(Task requirements) From the data, return each line holding the word "export".

Dataset records:
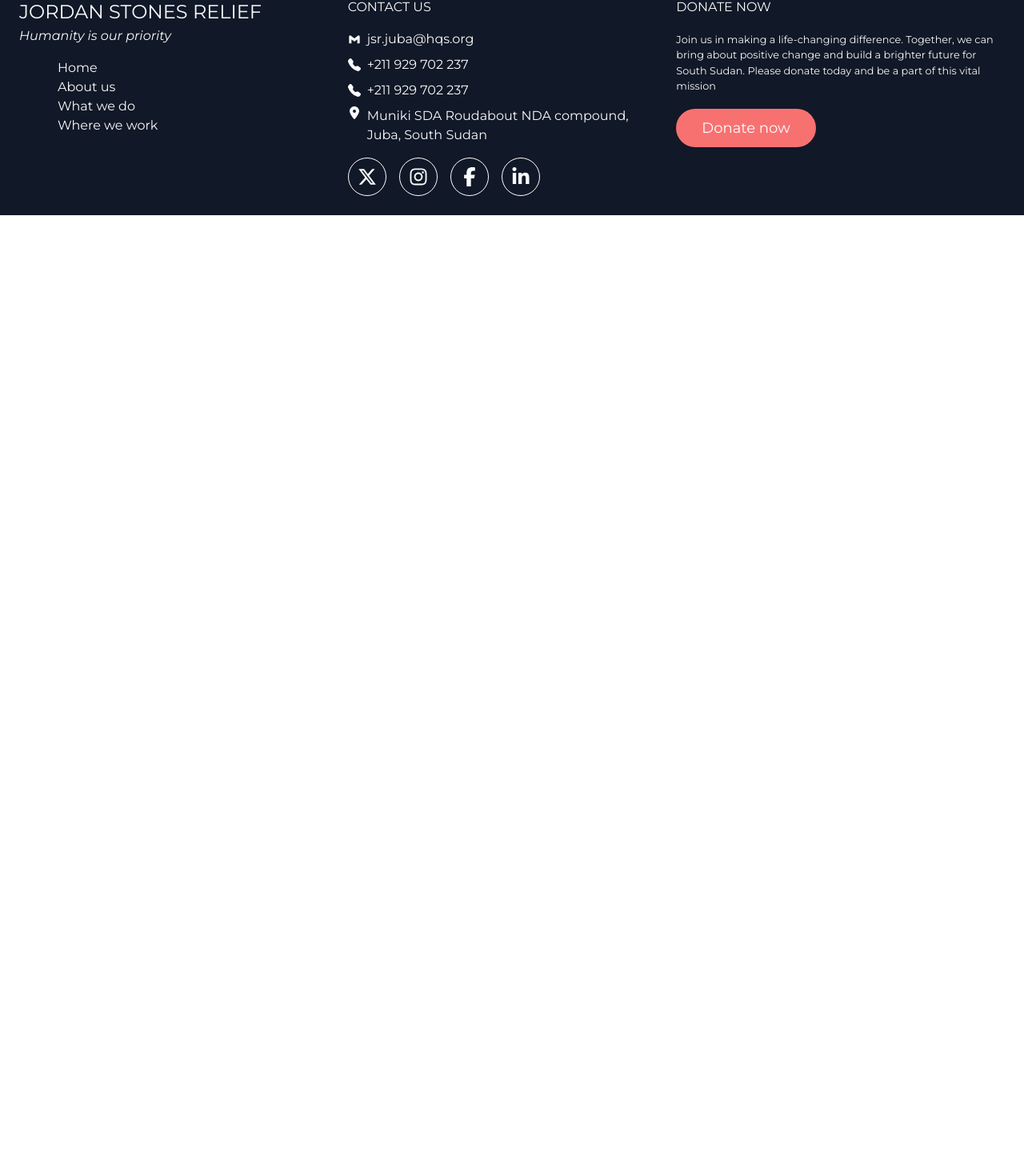
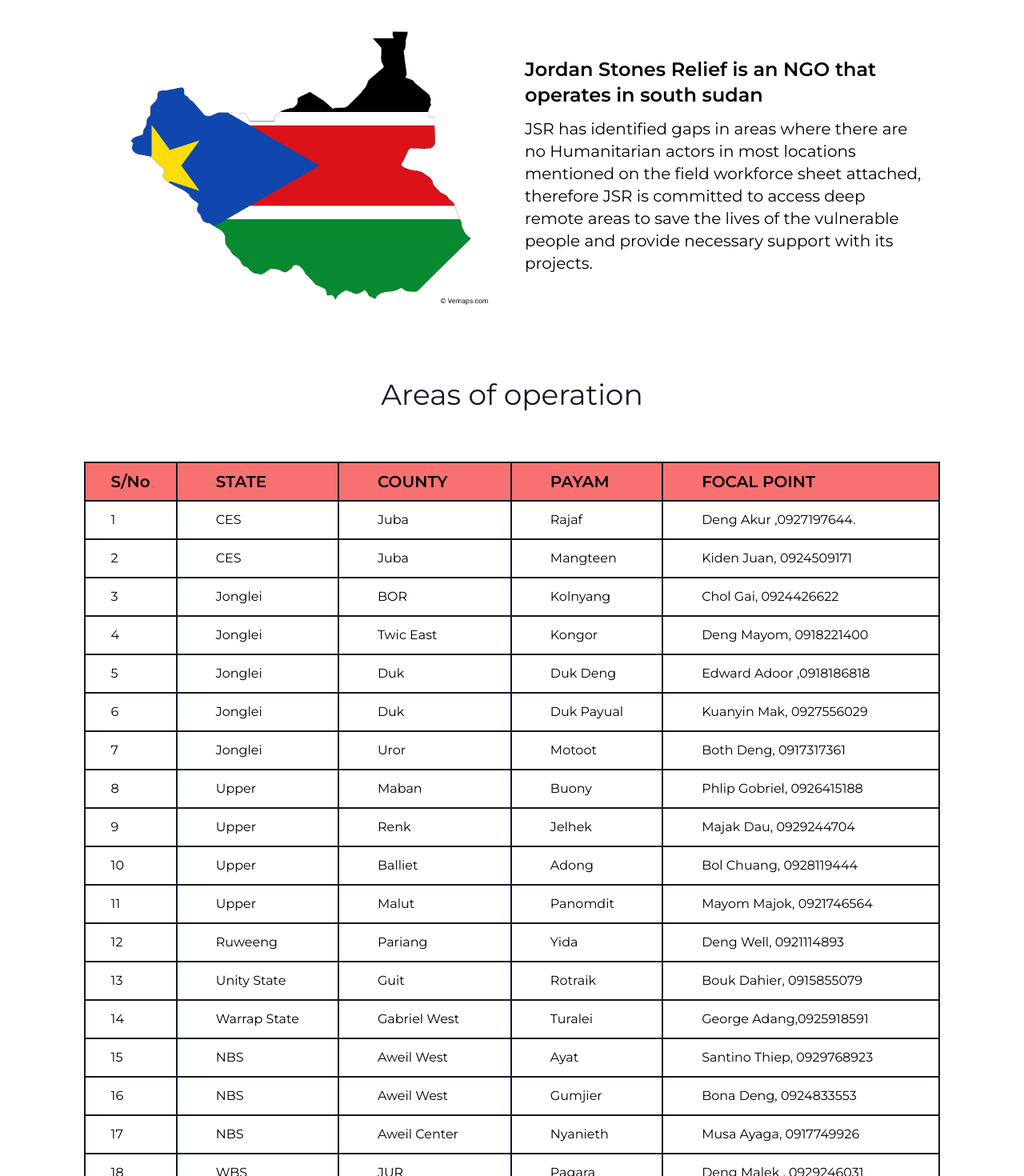
Before and after one commit to Tshobohwa/jordan-stones-relief, a React (Vite) app: page /where-we-work in a window 1280 px wide. Shown: the part 827-2297 px from the top of the page at 80% size. Before the commit the page ends 1096 px from the top, so only its background shows below. Built offline with nearby package versions, Linux system fonts and the light colour scheme.

Commit message:
Finish Where we work page

```diff
--- /dev/null
+++ b/src/components/AreaOfOperation.jsx
@@ -0,0 +1,20 @@
+import React from "react";
+
+const AreaOfOperation = ({ area, index }) => {
+  const { state, county, payam, focalPoint } = area;
+  return (
+    <tr>
+      <td className=" border-2 border-gray-900 px-[2rem] h-[3rem]">
+        {index + 1}
+      </td>
+      <td className=" border-2 border-gray-900 px-[3rem] h-[3rem]">{state}</td>
+      <td className=" border-2 border-gray-900 px-[3rem] h-[3rem]">{county}</td>
+      <td className=" border-2 border-gray-900 px-[3rem] h-[3rem]">{payam}</td>
+      <td className=" border-2 border-gray-900 px-[3rem] h-[3rem]">
+        {focalPoint}
+      </td>
+    </tr>
+  );
+};
+
+export default AreaOfOperation;
--- /dev/null
+++ b/src/data/areasOfOperation.js
@@ -0,0 +1,118 @@
+const areasOfOperation = [
+  {
+    state: "CES",
+    county: "Juba",
+    payam: "Rajaf",
+    focalPoint: "Deng Akur ,0927197644.",
+  },
+  {
+    state: "CES",
+    county: "Juba",
+    payam: "Mangteen",
+    focalPoint: "Kiden Juan, 0924509171",
+  },
+  {
+    state: "Jonglei",
+    county: "BOR",
+    payam: "Kolnyang",
+    focalPoint: "Chol Gai, 0924426622",
+  },
+  {
+    state: "Jonglei",
+    county: "Twic East",
+    payam: "Kongor",
+    focalPoint: "Deng Mayom, 0918221400",
+  },
+  {
+    state: "Jonglei",
+    county: "Duk",
+    payam: "Duk Deng",
+    focalPoint: "Edward Adoor ,0918186818",
+  },
+  {
+    state: "Jonglei",
+    county: "Duk",
+    payam: "Duk Payual",
+    focalPoint: "Kuanyin Mak, 0927556029",
+  },
+  {
+    state: "Jonglei",
+    county: "Uror",
+    payam: "Motoot",
+    focalPoint: "Both Deng, 0917317361",
+  },
+  {
+    state: "Upper",
+    county: "Maban",
+    payam: "Buony",
+    focalPoint: "Phlip Gobriel, 0926415188",
+  },
+  {
+    state: "Upper",
+    county: "Renk",
+    payam: "Jelhek",
+    focalPoint: "Majak Dau, 0929244704",
+  },
+  {
+    state: "Upper",
+    county: "Balliet",
+    payam: "Adong",
+    focalPoint: "Bol Chuang, 0928119444",
+  },
+  {
+    state: "Upper",
+    county: "Malut",
+    payam: "Panomdit",
+    focalPoint: "Mayom Majok, 0921746564",
+  },
+  {
+    state: "Ruweeng",
+    county: "Pariang",
+    payam: "Yida",
+    focalPoint: "Deng Well, 0921114893",
+  },
+  {
+    state: "Unity State",
+    county: "Guit",
+    payam: "Rotraik",
+    focalPoint: "Bouk Dahier, 0915855079",
+  },
+  {
+    state: "Warrap State",
+    county: "Gabriel West",
+    payam: "Turalei",
+    focalPoint: "George Adang,0925918591",
+  },
+  {
+    state: "NBS",
+    county: "Aweil West",
+    payam: "Ayat",
+    focalPoint: "Santino Thiep, 0929768923",
+  },
+  {
+    state: "NBS",
+    county: "Aweil West",
+    payam: "Gumjier",
+    focalPoint: "Bona Deng, 0924833553",
+  },
+  {
+    state: "NBS",
+    county: "Aweil Center",
+    payam: "Nyanieth",
+    focalPoint: "Musa Ayaga, 0917749926",
+  },
+  {
+    state: "WBS",
+    county: "JUR",
+    payam: "Pagara",
+    focalPoint: "Deng Malek , 0929246031",
+  },
+  {
+    state: "EES",
+    county: "Kapoeta North",
+    payam: "Narus",
+    focalPoint: "Narus Andrew Iko, 0924825496",
+  },
+];
+
+export default areasOfOperation;
--- a/src/pages/AboutUs.jsx
+++ b/src/pages/AboutUs.jsx
@@ -1,3 +1,4 @@
+import { MdOutlineTaskAlt } from "react-icons/md";
 import React from "react";
 import Header from "../components/Header";
 import Footer from "../components/Footer";
@@ -66,7 +67,7 @@ const AboutUs = () => {
           </div>
           <div className="p-[1rem] bg-white w-[100%] relative pt-[1.5rem]">
             <div className=" absolute top-[-2rem] text-gray-900 left-[1rem]">
-              <MdOutlineCardMembership size={64} />
+              <MdOutlineTaskAlt size={64} />
             </div>
             <h1 className="text-[1.5rem] text-red-400 text-center">Role</h1>
             <p className="text-center">
--- a/src/pages/WhereWeWork.jsx
+++ b/src/pages/WhereWeWork.jsx
@@ -1,14 +1,75 @@
 import React from "react";
 import Header from "../components/Header";
 import Footer from "../components/Footer";
+import charity_bw from "../assets/images/charity-bw.jpg";
+import south_sudan from "../assets/images/south-sudan.png";
+import areasOfOperation from "../data/areasOfOperation";
+import AreaOfOperation from "../components/AreaOfOperation";
 
 const WhereWeWork = () => {
   return (
     <>
       <Header />
-      <section className=" h-[100vh] w-[100vw] flex items-center justify-center">
-        <h1 className="text-[3rem] font-semibold">Where we work placeholder</h1>
+      <section className=" relative">
+        <img
+          src={charity_bw}
+          className=" h-[100vh] w-[100vw] object-cover object-center"
+        />
+        <div className=" absolute top-0 left-0 right-0 bottom-0 flex flex-col items-center justify-center bg-black/50">
+          <h1 className=" text-5xl font-light text-gray-50 text-monserat">
+            Where we work
+          </h1>
+        </div>
       </section>
+      <section className=" py-[3rem]">
+        <div className=" w-[80%] mx-auto grid grid-cols-2 gap-[2rem] ">
+          <img src={south_sudan} alt="" />
+          <div className=" flex flex-col gap-3 justify-center">
+            <h3 className="text-2xl font-semibold">
+              Jordan Stones Relief is an NGO that operates in south sudan
+            </h3>
+            <p className=" text-monserat text-xl">
+              JSR has identified gaps in areas where there are no Humanitarian
+              actors in most locations mentioned on the field workforce sheet
+              attached, therefore JSR is committed to access deep remote areas
+              to save the lives of the vulnerable people and provide necessary
+              support with its projects.
+            </p>
+          </div>
+        </div>
+      </section>
+      <section className=" flex flex-col items-center gap-[2rem] py-[2rem]">
+        <h3 className=" text-monserat text-4xl text-gray-900 text-center mb-[2rem]">
+          Areas of operation
+        </h3>
+        <table className=" border border-gray-900">
+          <thead className=" bg-red-400 text-[1.25rem] font-semibold">
+            <tr className=" border border-gray-900">
+              <td className=" border-2 border-gray-900 px-[2rem] h-[3rem]">
+                S/No
+              </td>
+              <td className=" border-2 border-gray-900 px-[3rem] h-[3rem]">
+                STATE
+              </td>
+              <td className=" border-2 border-gray-900 px-[3rem] h-[3rem]">
+                COUNTY
+              </td>
+              <td className=" border-2 border-gray-900 px-[3rem] h-[3rem]">
+                PAYAM
+              </td>
+              <td className=" border-2 border-gray-900 px-[3rem] h-[3rem]">
+                FOCAL POINT
+              </td>
+            </tr>
+          </thead>
+          <tbody>
+            {areasOfOperation.map((area, index) => (
+              <AreaOfOperation area={area} index={index} />
+            ))}
+          </tbody>
+        </table>
+      </section>
+
       <Footer />
     </>
   );
```
Also changed, not shown: 1 other file (tests, documents, lock files or other folders).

(Reply to the task)
+export default AreaOfOperation;
+export default areasOfOperation;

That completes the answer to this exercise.